- Ask/Look for:
- An identification bracelet with special health information.
- Emergency contact information to reach the person’s family.
- Essential equipment and supplies (for example: wheelchair, walker, oxygen, batteries, communication devices [head pointers, alphabet boards, speech synthesizers, etc.]). Medication.
- Mobility aids (for example, wheelchair, cane, walker or an assistance or service animal).
- Special health instructions (for example, allergies).
- Special communication information (for example, the person might say [s]he is stressed, look confused, withdraw, start rubbing their hands together).
- Conditions that people might misinterpret (for example, someone might mistake Cerebral Palsy for drunkenness).
- Try to include the person in conversations with other people; don’t talk about a person in front of that person.
- If the person does not use words to speak, look for gestures or other behaviors that communicate what that person wants to express.
- Don’t assume that people do not understand just because they don’t use words to communicate.
Tips for People who are Deaf or Hard of Hearing
- There is a difference between hard of hearing and deaf. People who are hard of hearing vary in the extent of hearing loss they experience. Some have complete deafness, while others can hear almost normally with hearing aids.
- Hearing aids do not guarantee that the person can hear and understand speech. They increase volume, not necessarily clarity.
- If possible, flick the lights when entering an area or room to get their attention. Establish eye contact with the individual, not with the interpreter, if one is present.
- Use facial expressions and hand gestures (but not exaggerated) as visual cues.
- Check to see if you have been understood and repeat if necessary.
- Offer pencil and paper.

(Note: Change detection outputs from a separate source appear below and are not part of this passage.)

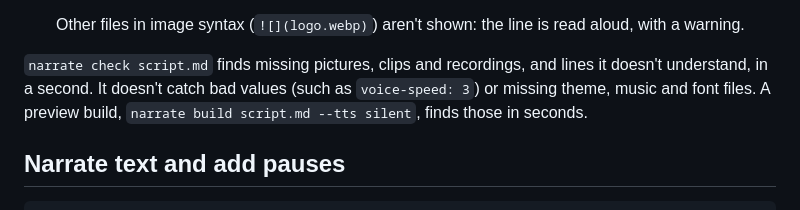
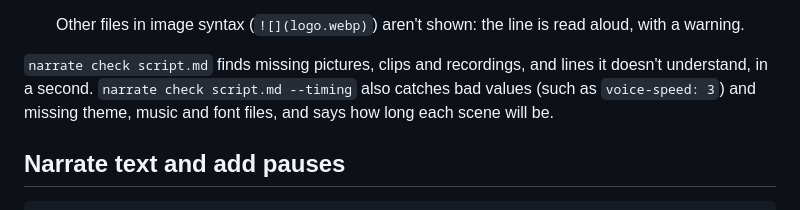
Before and after one commit to actions-marketplace-validations/bricef_narrate, a Markdown page: docs/writing-scripts.md, the part around the change. Rendered like a GitHub page.

Commit message:
Docs: narrate check --timing catches bad values too
The script guide still said `narrate check` doesn't catch bad values or
missing theme, music and font files, and pointed to a preview build for
them. Since #66, `narrate check --timing` plans the script and reports
those, with scene lengths, in a second.

Co-Authored-By: Claude Opus 5.5 <noreply@anthropic.com>
Claude-Session: https://claude.ai/code/session_017qH8ZorvvzNExixWiWtErX

```diff
--- a/docs/writing-scripts.md
+++ b/docs/writing-scripts.md
@@ -81,9 +81,9 @@ A line of three dashes starts the next scene.
   read aloud, with a warning.
 
 `narrate check script.md` finds missing pictures, clips and recordings, and
-lines it doesn't understand, in a second. It doesn't catch bad values (such
-as `voice-speed: 3`) or missing theme, music and font files. A preview build,
-`narrate build script.md --tts silent`, finds those in seconds.
+lines it doesn't understand, in a second. `narrate check script.md --timing`
+also catches bad values (such as `voice-speed: 3`) and missing theme, music
+and font files, and says how long each scene will be.
 
 ## Narrate text and add pauses
 
```
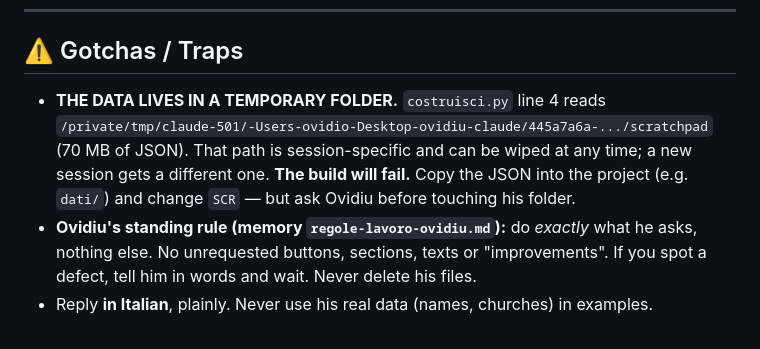
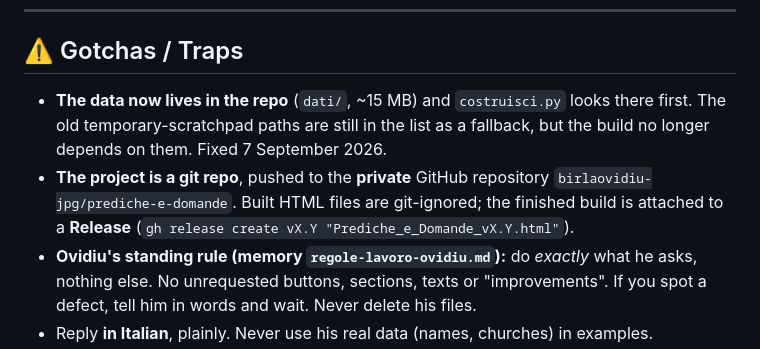
Before and after one commit to birlaovidiu-jpg/prediche-e-domande, a Markdown page: HANDOFF.md, the part around the change. Rendered like a GitHub page.

Commit message:
I dati stanno dentro al progetto, non più in una cartella temporanea
costruisci.py cerca in dati/ per primo, così il programma si ricompila su
qualsiasi computer senza dipendere da cartelle di lavoro che spariscono.

Co-Authored-By: Claude Opus 5 <noreply@anthropic.com>

```diff
--- a/HANDOFF.md
+++ b/HANDOFF.md
@@ -283,11 +283,12 @@ it on the main thread froze the page).
 
 ## ⚠️ Gotchas / Traps
 
-- **THE DATA LIVES IN A TEMPORARY FOLDER.** `costruisci.py` line 4 reads
-  `/private/tmp/claude-501/-Users-ovidio-Desktop-ovidiu-claude/445a7a6a-.../scratchpad`
-  (70 MB of JSON). That path is session-specific and can be wiped at any time; a new
-  session gets a different one. **The build will fail.** Copy the JSON into the project
-  (e.g. `dati/`) and change `SCR` — but ask Ovidiu before touching his folder.
+- **The data now lives in the repo** (`dati/`, ~15 MB) and `costruisci.py` looks there
+  first. The old temporary-scratchpad paths are still in the list as a fallback, but the
+  build no longer depends on them. Fixed 7 September 2026.
+- **The project is a git repo**, pushed to the **private** GitHub repository
+  `birlaovidiu-jpg/prediche-e-domande`. Built HTML files are git-ignored; the finished
+  build is attached to a **Release** (`gh release create vX.Y "Prediche_e_Domande_vX.Y.html"`).
 - **Ovidiu's standing rule (memory `regole-lavoro-ovidiu.md`):** do *exactly* what he
   asks, nothing else. No unrequested buttons, sections, texts or "improvements". If you
   spot a defect, tell him in words and wait. Never delete his files.
```
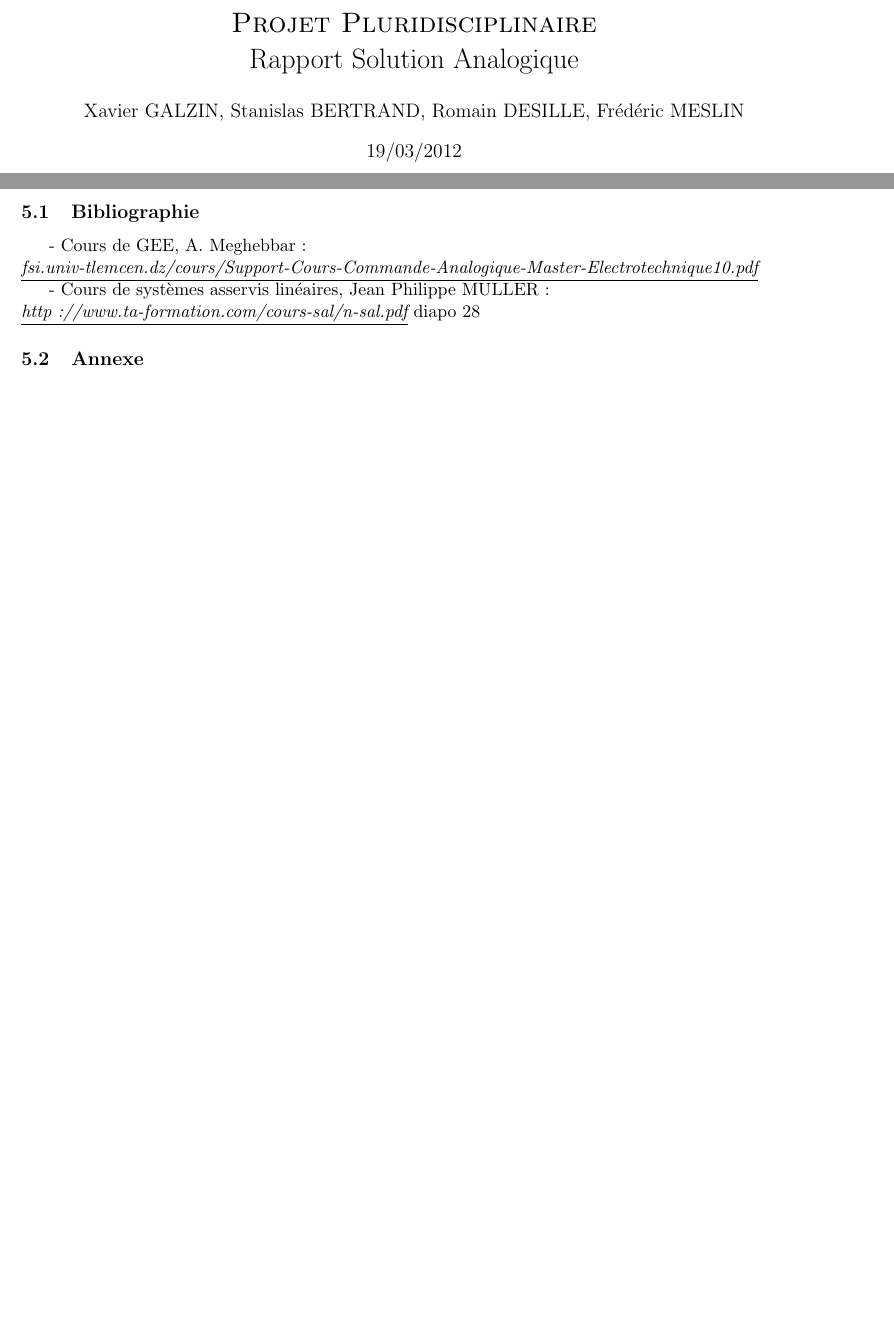
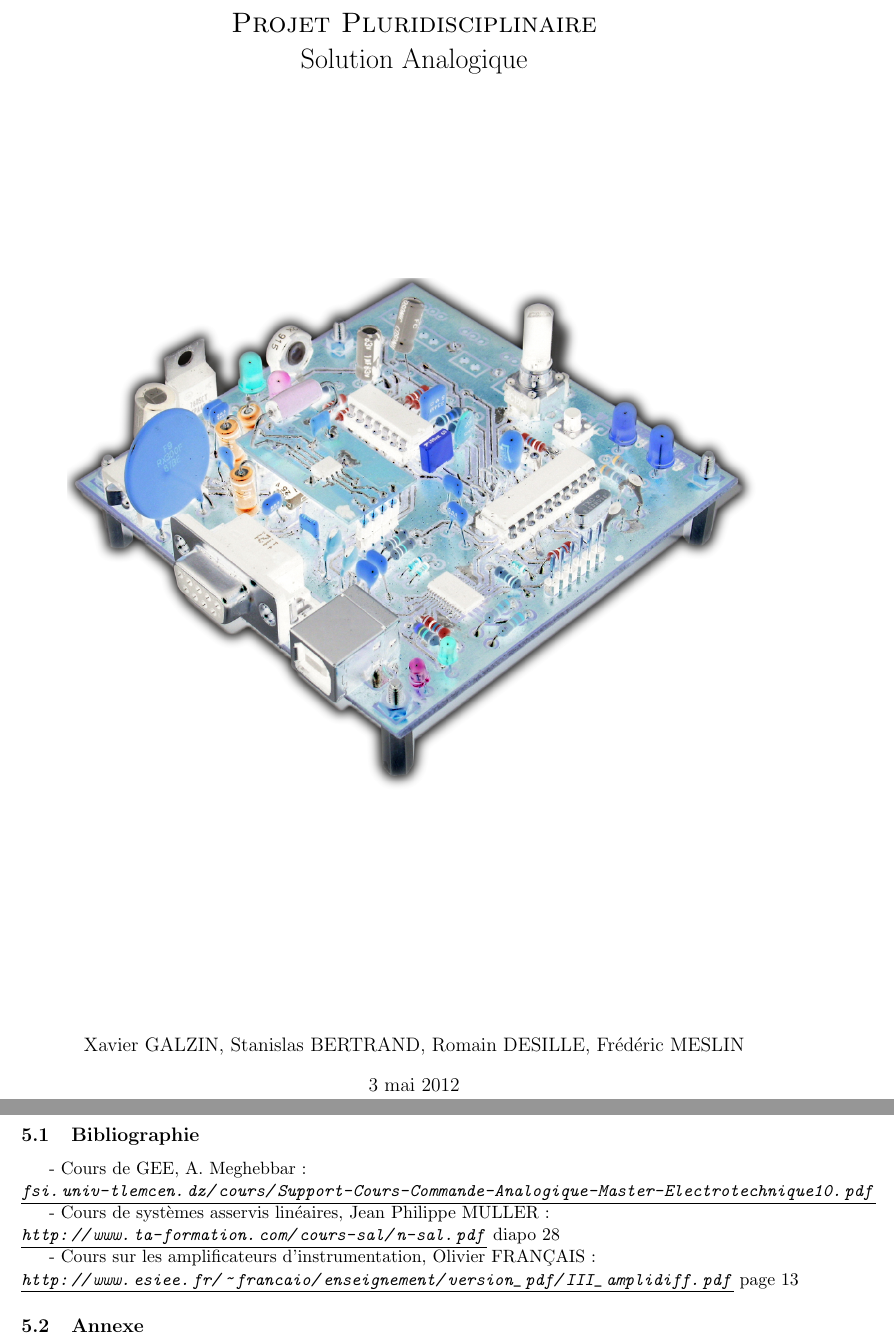
Before and after one commit to Kyklas/projet-plury-4eii-2012, a LaTeX document (Rapports/SolutionAnalogique.tex): two parts of pages 1 and 13 of 13, joined at a grey line, cut so that both start at the same text, the shorter picture padded with empty space. Compiled offline with pdfLaTeX; a LaTeX package or settings file that is missing is left out.

Commit message:
Modification de la page de garde. Ajout d'une référence bibliographique

```diff
--- a/Rapports/SolutionAnalogique.tex
+++ b/Rapports/SolutionAnalogique.tex
@@ -22,6 +22,7 @@
 
 \usepackage{picins,caption}
 \usepackage{wrapfig}
+\usepackage{url}
 
 %%% HEADERS & FOOTERS
 %\usepackage{fancyhdr} % This should be set AFTER setting up the page geometry
@@ -30,9 +31,12 @@
 % Rapport projet pluridisciplinaire : etude thermique du pont en H
 % : Xavier Galzin, Stanislas Bertrand, Romain Desille, Frédéric Meslin
 
-\title{\textsc{Projet Pluridisciplinaire} \\ Rapport Solution Analogique}
+\title{\textsc{Projet Pluridisciplinaire} \\ Solution Analogique \\
+\begin{minipage}[c][20cm][c]{15cm}
+\includegraphics[width=15cm]{../Photos/CarteFrontInv.png}
+\end{minipage}}
 \author{Xavier GALZIN, Stanislas BERTRAND, Romain DESILLE, Frédéric MESLIN}
-\date{19/03/2012}
+\date{\today}
 
 \begin{document}
 \maketitle
@@ -439,10 +443,14 @@ Liste
 \subsection{Bibliographie}
 
 - Cours de GEE, A. Meghebbar :
-\newline \textit{\underline{fsi.univ-tlemcen.dz/cours/Support-Cours-Commande-Analogique-Master-Electrotechnique10.pdf}}
+\newline \textit{\underline{\url{fsi.univ-tlemcen.dz/cours/Support-Cours-Commande-Analogique-Master-Electrotechnique10.pdf}}}
 
 - Cours de systèmes asservis linéaires, Jean Philippe MULLER :
-\newline \textit{\underline{http://www.ta-formation.com/cours-sal/n-sal.pdf}} diapo 28
+\newline \textit{\underline{\url{http://www.ta-formation.com/cours-sal/n-sal.pdf}}} diapo 28
+
+- Cours sur les amplificateurs d'instrumentation, Olivier FRANÇAIS :
+\newline \textit{\underline{\url{http://www.esiee.fr/~francaio/enseignement/version_pdf/III_amplidiff.pdf}}} page 13
+
 
 \subsection{Annexe}
 
```
Also changed, not shown: Photos/CarteFront.png (added), Photos/CarteFrontInv.png (added), Rapports/SolutionAnalogique/simuAvph.png, Rapports/SolutionAnalogique/simuAvph2.png (deleted), 1 other file.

Write slowly and let the individual read as you write.
- Written communication may be especially important if you are unable to understand the person's speech.
- Do not allow others to interrupt you while conveying the emergency information.
- Be patient - the person may have difficulty understanding the urgency of your message. Provide the person with a flashlight to signal their location in the event they are separated from the rescue team. This will facilitate lip-reading or signing in the dark.
- While written communication should work for many people, others may not understand English well enough to understand written instructions. Keep instructions simple, in the present tense and use basic vocabulary.